Trump Signs NAFTA Replacement with Mexican and Canadian Leaders
United States-Mexico-Canada Agreement promises a standard legal framework, better trade relationships and more
President Donald Trump took a huge step in meeting a campaign promise on Friday by signing a trade agreement with Mexico and Canada while in Buenos Aires, Argentina, for the G20 summit.
The North American Free Trade Agreement (NAFTA) has been the foundation of trade relations among the three countries since 1994.
But the president has been critical of the deal and vowed to replace it. He took a step in that direction by signing a replacement deal with Canadian Prime Minister Justin Trudeau (shown above left) and Mexican President Enrique Peña Nieto (above right).
The United States-Mexico-Canada Agreement (USMCA) was proposed by the three countries after a long and hard-fought negotiation process as a replacement deal on September 30.
The partner countries worked out the finer details before signing the deal Friday in Buenos Aires.
“The USMCA is the largest, most significant, modern and balanced trade agreement in history,” Trump said during the signing ceremony.
“All of our countries will benefit greatly. It is probably the largest trade deal ever made, also. In the United States that new trade pact will support high-paying manufacturing jobs and promote greater access for American exports across a range of sectors.”

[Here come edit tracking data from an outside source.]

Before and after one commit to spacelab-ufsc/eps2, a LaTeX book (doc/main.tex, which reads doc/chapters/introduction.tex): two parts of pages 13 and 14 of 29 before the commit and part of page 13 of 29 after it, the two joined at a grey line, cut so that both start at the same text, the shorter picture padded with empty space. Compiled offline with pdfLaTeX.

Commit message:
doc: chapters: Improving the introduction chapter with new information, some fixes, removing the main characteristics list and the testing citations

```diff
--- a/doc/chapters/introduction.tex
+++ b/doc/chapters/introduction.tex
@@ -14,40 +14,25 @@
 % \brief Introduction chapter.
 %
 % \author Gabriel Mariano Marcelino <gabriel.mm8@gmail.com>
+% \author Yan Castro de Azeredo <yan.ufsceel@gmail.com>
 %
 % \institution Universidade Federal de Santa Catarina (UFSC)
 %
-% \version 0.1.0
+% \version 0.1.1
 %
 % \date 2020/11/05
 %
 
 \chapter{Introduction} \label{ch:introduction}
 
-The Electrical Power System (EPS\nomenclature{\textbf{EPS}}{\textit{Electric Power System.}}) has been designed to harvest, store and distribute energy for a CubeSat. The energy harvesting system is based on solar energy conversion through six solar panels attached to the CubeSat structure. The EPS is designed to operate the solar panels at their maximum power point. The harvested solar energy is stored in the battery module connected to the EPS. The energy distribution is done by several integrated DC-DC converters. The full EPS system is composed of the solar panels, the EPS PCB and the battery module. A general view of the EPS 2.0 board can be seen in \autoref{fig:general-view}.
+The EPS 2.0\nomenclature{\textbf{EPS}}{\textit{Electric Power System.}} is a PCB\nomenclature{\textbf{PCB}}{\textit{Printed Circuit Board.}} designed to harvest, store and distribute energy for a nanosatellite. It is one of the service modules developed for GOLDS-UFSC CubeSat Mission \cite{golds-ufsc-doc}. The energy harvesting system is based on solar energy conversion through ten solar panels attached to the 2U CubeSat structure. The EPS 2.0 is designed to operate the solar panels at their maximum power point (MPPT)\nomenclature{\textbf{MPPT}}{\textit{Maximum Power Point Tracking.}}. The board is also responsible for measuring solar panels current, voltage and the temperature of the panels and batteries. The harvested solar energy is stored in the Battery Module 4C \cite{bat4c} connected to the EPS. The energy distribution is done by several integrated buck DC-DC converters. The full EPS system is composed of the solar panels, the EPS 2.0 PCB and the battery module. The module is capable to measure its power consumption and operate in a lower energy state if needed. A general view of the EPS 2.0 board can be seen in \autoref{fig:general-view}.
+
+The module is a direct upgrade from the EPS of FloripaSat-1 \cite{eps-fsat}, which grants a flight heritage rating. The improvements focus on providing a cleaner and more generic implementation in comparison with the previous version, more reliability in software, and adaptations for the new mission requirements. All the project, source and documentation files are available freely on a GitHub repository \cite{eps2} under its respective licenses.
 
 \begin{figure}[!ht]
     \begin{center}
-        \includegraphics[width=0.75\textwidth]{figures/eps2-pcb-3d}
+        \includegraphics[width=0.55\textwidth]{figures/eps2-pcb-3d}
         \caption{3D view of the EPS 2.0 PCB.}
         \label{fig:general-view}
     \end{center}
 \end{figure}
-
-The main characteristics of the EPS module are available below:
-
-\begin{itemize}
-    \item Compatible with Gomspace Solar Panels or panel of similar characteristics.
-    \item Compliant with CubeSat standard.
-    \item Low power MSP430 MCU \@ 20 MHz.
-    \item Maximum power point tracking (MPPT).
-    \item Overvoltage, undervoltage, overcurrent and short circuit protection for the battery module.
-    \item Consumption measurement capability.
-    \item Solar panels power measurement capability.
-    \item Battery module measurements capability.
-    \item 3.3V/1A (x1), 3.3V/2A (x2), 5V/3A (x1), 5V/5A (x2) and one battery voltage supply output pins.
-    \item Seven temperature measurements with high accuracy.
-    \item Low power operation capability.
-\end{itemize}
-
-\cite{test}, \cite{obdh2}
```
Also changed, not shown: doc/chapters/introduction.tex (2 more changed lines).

The U.S. Congress and the legislative bodies of both partner countries will have to pass the trade agreement before it can become official. That poses some problems, as congressional control will split when the new session starts on Jan. 3, 2019.
Democrats were able to gain control of the House in the midterm elections this fall, while Republicans held onto the majority in the Senate.
“In the United States [this] new trade pact will support high-paying manufacturing jobs and promote greater access for American exports across a range of sectors.”
NAFTA helped boost trade relations among the partner countries by eliminating or reducing tariffs. Trump has repeatedly countered that the trade agreement has also hurt domestic workers by making it easier to outsource jobs.
The new deal is aimed at limiting the harm workers might face while still allowing for greater trade access.
U.S. Trade Representative Robert Lighthizer highlighted the numerous goals the administration hoped to accomplish on September 30. The deal is intended to create a standard legal framework, strengthen trade relationships, ensure small businesses benefit, and foster worker rights.
The USMCA counters outsourcing by ensuring labor and wage standards in certain industries. It also includes other more progressive ideas, such as environmental protections. It also limits tariffs as its predecessor did, while promising to go a step further by addressing non-tariff barriers. The non-tariff barriers are specifically related to trade in remanufactured goods, import licensing and export licensing.
The USMCA also has provisions specific to certain industries, such as farming and textiles. The deal promises to boost manufacturing by establishing more specific rules of origin provisions.
Rules of origin are used to determine the country in which a product originated. The update is intended to provide greater incentives to source goods and materials in North America.
Canada has been resistant to many of the demands put forth by the president. White House Council of Economic Advisers Chairman Kevin Hassett urged the country at the time to consider joining.
Check out this video: